# HOW TO COMPLETE THIS TASK
Search the records for the string "import", and show each line where it appears.

# DATASET EXTRACT
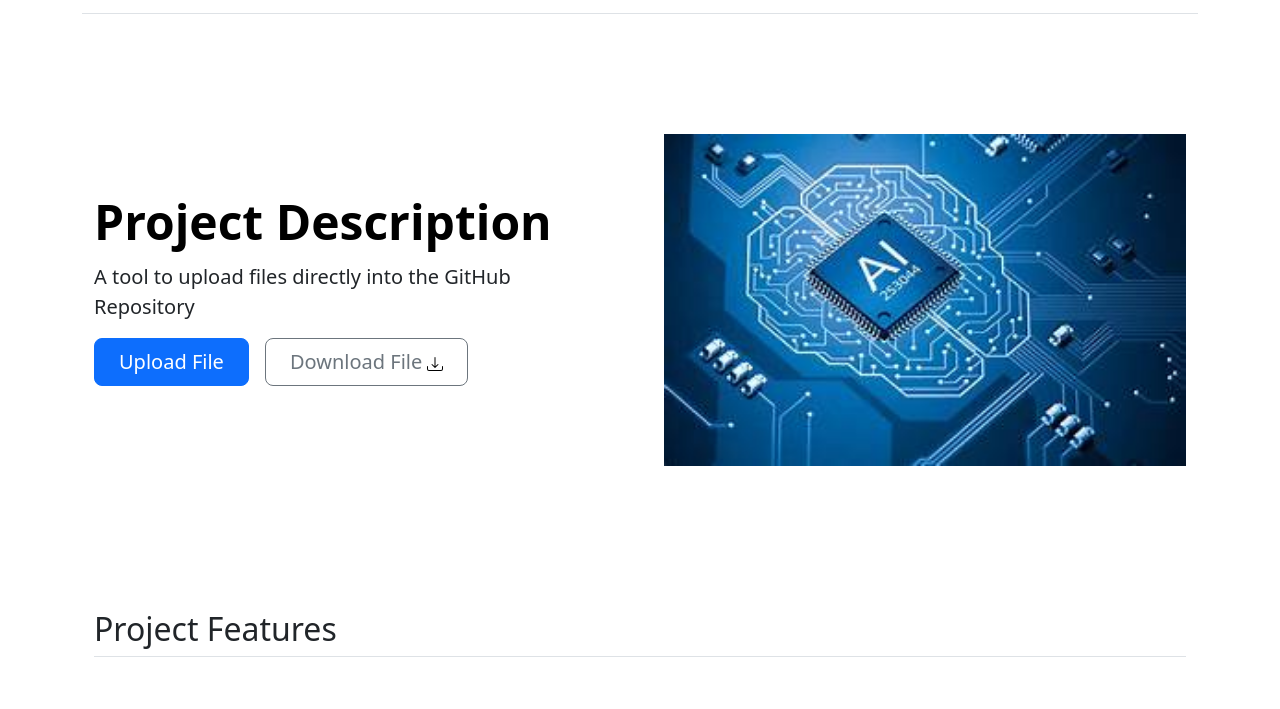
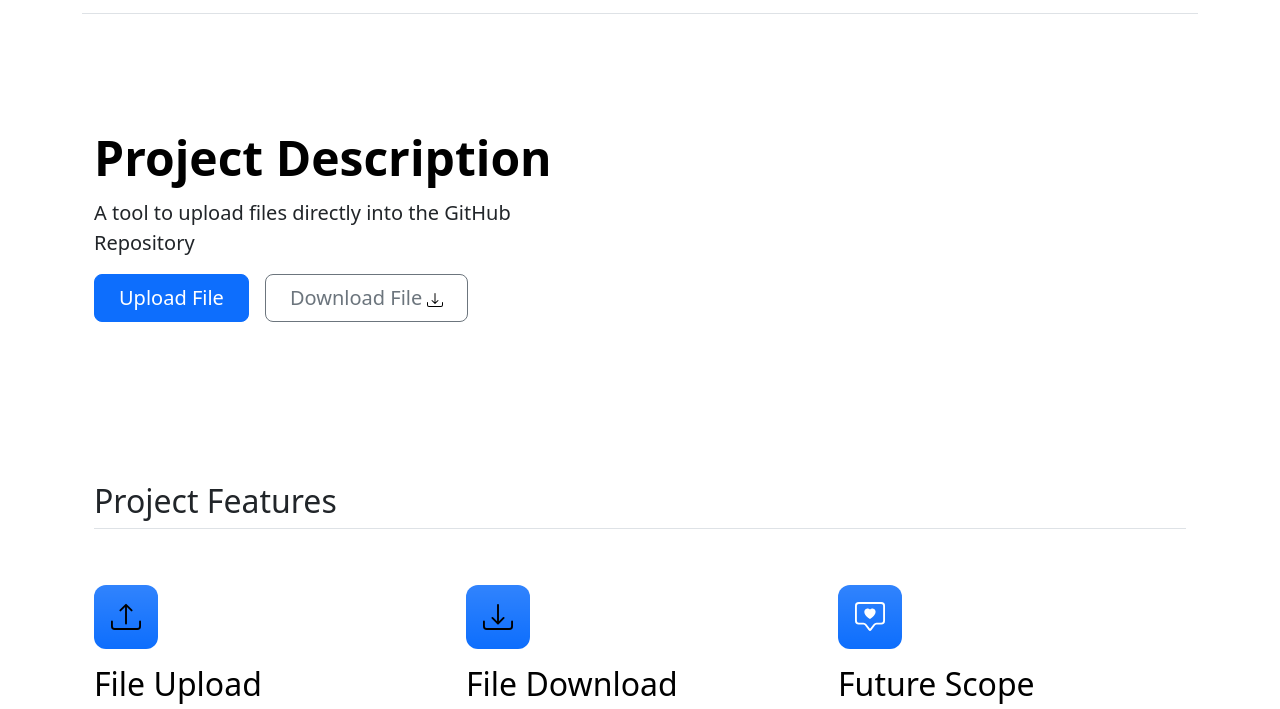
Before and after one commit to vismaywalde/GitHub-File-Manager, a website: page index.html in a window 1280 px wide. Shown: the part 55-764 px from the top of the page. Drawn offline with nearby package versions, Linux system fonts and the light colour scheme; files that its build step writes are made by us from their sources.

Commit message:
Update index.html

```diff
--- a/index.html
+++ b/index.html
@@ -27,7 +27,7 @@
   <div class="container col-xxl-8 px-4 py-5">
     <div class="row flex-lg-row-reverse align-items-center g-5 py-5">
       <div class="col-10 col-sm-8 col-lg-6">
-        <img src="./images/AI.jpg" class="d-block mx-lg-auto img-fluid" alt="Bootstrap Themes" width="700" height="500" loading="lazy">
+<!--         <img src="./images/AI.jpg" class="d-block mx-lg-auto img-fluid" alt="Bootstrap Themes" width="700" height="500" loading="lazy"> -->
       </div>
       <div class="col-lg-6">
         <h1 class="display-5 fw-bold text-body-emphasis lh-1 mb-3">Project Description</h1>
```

---

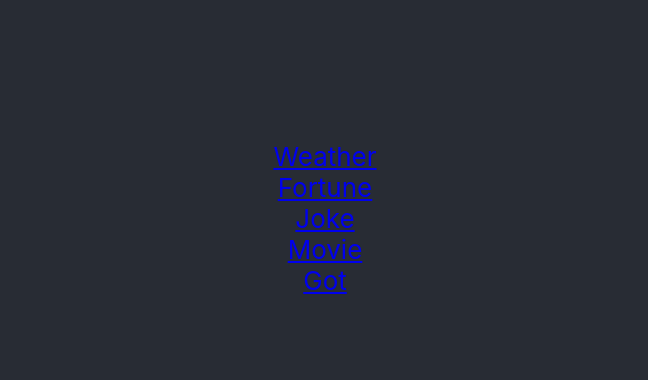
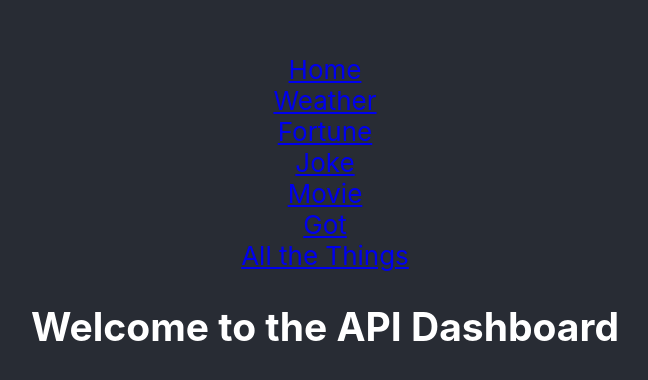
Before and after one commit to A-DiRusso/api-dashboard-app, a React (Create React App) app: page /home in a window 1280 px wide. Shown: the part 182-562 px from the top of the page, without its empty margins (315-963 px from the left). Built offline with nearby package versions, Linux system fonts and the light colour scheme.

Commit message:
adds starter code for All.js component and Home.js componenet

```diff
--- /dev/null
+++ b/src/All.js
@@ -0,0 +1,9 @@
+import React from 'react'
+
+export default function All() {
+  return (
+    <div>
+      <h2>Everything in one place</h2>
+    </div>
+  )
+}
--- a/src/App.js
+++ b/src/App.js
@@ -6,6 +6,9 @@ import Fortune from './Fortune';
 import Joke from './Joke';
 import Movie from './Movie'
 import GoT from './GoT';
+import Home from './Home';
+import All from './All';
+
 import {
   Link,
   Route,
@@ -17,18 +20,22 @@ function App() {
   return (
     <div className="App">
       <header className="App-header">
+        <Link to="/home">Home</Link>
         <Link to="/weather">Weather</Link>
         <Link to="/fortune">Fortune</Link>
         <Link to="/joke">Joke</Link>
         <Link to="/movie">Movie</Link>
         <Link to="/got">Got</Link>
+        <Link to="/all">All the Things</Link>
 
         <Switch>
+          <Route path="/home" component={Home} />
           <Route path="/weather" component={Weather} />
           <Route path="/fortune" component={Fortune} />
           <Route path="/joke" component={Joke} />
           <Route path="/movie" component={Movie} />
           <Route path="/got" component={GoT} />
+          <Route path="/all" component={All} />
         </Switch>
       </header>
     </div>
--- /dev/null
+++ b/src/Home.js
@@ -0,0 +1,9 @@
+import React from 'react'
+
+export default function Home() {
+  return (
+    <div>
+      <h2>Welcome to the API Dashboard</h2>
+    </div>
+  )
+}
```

# EXERCISE ANSWER
+import React from 'react'
@@ -6,6 +6,9 @@ import Fortune from './Fortune';
 import Joke from './Joke';
 import Movie from './Movie'
 import GoT from './GoT';
+import Home from './Home';
+import All from './All';
 import {
+import React from 'react'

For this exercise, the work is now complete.